**Prompt:**
Your task is to count the lines of the entries below that include the word "left" and to give only the resulting number.

Data items
* * * * * * * * *
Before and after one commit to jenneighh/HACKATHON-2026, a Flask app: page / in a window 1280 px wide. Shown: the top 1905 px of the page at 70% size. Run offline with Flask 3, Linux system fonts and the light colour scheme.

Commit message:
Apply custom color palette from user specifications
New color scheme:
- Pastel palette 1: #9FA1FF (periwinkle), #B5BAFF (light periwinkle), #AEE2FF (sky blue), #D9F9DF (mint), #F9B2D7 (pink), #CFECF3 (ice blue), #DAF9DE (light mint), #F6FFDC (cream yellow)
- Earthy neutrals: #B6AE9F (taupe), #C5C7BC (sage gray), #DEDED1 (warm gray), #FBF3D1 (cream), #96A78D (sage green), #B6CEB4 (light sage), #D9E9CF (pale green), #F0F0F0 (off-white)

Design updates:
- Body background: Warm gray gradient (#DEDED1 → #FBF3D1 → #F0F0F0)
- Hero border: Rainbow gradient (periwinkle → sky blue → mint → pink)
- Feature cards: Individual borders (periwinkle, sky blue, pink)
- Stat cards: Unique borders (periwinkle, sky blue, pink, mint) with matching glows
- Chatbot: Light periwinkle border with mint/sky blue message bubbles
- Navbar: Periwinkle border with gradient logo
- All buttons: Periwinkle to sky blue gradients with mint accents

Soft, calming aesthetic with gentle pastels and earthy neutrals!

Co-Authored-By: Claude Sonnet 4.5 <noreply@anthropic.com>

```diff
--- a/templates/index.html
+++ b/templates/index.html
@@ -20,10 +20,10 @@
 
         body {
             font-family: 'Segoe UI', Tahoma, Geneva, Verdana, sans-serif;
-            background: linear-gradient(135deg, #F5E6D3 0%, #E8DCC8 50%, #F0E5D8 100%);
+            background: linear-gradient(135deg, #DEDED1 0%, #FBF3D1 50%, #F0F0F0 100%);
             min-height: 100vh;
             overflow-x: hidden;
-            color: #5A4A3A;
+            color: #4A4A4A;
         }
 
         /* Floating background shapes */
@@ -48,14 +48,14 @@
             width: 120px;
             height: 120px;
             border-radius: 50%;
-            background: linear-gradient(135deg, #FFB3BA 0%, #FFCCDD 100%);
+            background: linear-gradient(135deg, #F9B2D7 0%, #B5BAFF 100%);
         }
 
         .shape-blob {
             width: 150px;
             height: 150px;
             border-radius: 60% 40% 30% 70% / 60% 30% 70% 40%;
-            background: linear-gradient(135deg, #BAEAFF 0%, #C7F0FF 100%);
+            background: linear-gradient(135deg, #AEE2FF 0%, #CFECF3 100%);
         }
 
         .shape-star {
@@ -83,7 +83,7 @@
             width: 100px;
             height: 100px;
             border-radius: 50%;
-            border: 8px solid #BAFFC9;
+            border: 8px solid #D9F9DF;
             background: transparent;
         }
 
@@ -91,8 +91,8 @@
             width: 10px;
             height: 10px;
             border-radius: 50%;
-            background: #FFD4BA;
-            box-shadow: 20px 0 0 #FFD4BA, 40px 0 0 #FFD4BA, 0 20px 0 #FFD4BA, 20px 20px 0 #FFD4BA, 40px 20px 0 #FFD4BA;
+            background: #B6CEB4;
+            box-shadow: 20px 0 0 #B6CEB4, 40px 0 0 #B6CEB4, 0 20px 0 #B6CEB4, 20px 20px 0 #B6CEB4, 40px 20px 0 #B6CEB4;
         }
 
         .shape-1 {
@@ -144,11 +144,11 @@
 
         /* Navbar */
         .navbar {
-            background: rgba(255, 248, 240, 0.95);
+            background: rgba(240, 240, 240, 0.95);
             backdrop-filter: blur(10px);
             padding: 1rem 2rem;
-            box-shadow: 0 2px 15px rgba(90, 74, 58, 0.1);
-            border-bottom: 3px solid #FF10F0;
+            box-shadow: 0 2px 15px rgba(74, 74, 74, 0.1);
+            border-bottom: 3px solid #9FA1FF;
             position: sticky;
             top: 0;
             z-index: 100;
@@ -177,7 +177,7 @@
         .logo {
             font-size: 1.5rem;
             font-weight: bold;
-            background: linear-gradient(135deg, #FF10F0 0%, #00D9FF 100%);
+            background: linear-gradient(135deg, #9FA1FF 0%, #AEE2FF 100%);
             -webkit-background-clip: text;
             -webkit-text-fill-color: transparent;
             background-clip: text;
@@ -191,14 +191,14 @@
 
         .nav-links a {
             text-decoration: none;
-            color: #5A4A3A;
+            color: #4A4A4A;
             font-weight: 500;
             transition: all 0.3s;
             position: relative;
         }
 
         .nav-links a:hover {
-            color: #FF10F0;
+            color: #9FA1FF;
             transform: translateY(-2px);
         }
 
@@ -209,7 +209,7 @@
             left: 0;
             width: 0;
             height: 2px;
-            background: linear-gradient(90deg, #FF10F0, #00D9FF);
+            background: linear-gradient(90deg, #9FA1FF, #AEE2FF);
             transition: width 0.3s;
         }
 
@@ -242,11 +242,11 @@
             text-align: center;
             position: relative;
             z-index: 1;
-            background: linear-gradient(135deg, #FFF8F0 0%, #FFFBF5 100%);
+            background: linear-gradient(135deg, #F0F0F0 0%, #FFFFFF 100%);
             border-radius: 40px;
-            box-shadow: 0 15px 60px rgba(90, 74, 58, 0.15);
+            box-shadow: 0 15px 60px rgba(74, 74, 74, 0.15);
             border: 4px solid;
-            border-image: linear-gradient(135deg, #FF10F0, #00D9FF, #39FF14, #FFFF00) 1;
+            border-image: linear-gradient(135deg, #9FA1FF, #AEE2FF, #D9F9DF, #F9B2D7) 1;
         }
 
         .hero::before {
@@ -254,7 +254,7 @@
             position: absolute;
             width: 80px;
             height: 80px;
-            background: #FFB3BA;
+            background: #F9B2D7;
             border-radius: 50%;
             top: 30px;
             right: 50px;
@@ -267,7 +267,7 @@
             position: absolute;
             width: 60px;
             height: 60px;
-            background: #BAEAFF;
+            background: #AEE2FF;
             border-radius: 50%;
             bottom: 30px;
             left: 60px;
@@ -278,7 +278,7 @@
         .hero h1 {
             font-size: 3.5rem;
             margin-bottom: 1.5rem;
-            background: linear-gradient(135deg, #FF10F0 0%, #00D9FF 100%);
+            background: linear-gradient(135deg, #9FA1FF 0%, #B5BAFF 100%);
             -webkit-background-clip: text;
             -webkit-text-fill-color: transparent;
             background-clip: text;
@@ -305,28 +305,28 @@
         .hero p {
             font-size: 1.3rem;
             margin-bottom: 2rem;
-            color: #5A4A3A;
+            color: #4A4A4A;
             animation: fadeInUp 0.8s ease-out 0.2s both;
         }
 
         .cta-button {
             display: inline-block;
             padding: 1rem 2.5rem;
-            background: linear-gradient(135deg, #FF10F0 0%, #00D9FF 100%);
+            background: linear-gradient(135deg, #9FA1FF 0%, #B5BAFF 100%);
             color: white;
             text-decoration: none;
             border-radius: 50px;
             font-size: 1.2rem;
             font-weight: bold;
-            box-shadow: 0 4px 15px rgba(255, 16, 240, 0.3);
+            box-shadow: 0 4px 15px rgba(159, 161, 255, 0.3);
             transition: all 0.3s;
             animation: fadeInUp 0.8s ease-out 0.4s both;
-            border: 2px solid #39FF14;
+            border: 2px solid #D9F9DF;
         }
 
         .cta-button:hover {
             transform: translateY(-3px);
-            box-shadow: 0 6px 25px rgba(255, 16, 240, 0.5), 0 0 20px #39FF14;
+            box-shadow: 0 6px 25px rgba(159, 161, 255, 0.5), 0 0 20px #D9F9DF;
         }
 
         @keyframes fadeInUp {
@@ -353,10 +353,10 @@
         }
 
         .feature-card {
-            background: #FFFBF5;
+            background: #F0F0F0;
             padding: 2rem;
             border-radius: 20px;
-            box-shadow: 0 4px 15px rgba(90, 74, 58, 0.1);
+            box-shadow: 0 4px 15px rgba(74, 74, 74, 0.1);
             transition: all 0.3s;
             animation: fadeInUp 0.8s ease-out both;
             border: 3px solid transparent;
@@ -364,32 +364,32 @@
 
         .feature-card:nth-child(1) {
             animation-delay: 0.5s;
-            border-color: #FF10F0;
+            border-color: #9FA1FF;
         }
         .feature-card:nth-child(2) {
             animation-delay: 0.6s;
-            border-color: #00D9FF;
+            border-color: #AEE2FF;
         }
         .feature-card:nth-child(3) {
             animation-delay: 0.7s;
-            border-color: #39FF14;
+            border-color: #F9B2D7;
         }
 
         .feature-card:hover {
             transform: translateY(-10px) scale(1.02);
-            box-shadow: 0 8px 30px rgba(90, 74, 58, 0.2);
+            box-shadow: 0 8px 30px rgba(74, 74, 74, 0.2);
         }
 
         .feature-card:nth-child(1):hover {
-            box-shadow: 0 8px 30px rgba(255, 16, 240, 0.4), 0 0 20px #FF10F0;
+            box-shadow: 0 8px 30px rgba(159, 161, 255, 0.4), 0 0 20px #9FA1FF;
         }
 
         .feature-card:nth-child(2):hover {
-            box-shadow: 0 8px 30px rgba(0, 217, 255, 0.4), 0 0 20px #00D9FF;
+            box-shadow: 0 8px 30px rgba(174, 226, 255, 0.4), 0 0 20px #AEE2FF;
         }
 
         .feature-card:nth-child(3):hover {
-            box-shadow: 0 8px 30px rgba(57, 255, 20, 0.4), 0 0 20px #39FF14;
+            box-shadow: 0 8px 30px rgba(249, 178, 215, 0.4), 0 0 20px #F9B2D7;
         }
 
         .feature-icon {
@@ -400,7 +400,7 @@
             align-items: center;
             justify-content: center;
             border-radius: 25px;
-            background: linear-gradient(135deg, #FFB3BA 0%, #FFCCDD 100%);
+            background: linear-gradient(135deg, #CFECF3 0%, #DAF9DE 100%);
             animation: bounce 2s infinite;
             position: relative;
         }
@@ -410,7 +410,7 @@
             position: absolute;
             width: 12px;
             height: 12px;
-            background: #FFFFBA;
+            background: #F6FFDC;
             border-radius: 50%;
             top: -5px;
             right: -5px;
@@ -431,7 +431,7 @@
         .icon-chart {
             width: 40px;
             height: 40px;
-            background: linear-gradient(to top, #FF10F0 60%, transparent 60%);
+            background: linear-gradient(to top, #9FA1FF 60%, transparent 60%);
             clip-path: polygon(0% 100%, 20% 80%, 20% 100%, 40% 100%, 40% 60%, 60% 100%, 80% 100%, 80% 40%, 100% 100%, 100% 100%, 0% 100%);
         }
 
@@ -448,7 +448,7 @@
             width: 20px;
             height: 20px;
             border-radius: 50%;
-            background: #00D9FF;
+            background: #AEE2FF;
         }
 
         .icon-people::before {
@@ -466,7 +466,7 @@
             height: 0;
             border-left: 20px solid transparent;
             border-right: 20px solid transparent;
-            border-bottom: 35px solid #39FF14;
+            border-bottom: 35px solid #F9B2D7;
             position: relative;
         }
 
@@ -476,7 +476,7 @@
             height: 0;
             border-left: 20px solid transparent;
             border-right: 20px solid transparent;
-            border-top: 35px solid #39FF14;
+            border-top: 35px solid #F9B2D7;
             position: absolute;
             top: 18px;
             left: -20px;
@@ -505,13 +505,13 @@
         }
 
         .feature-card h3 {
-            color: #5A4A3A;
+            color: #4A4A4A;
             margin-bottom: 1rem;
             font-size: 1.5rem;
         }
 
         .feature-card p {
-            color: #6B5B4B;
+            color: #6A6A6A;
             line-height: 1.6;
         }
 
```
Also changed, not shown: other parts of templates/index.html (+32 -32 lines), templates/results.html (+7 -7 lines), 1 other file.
* * * * * * * * *
**Answer to the problem:**
5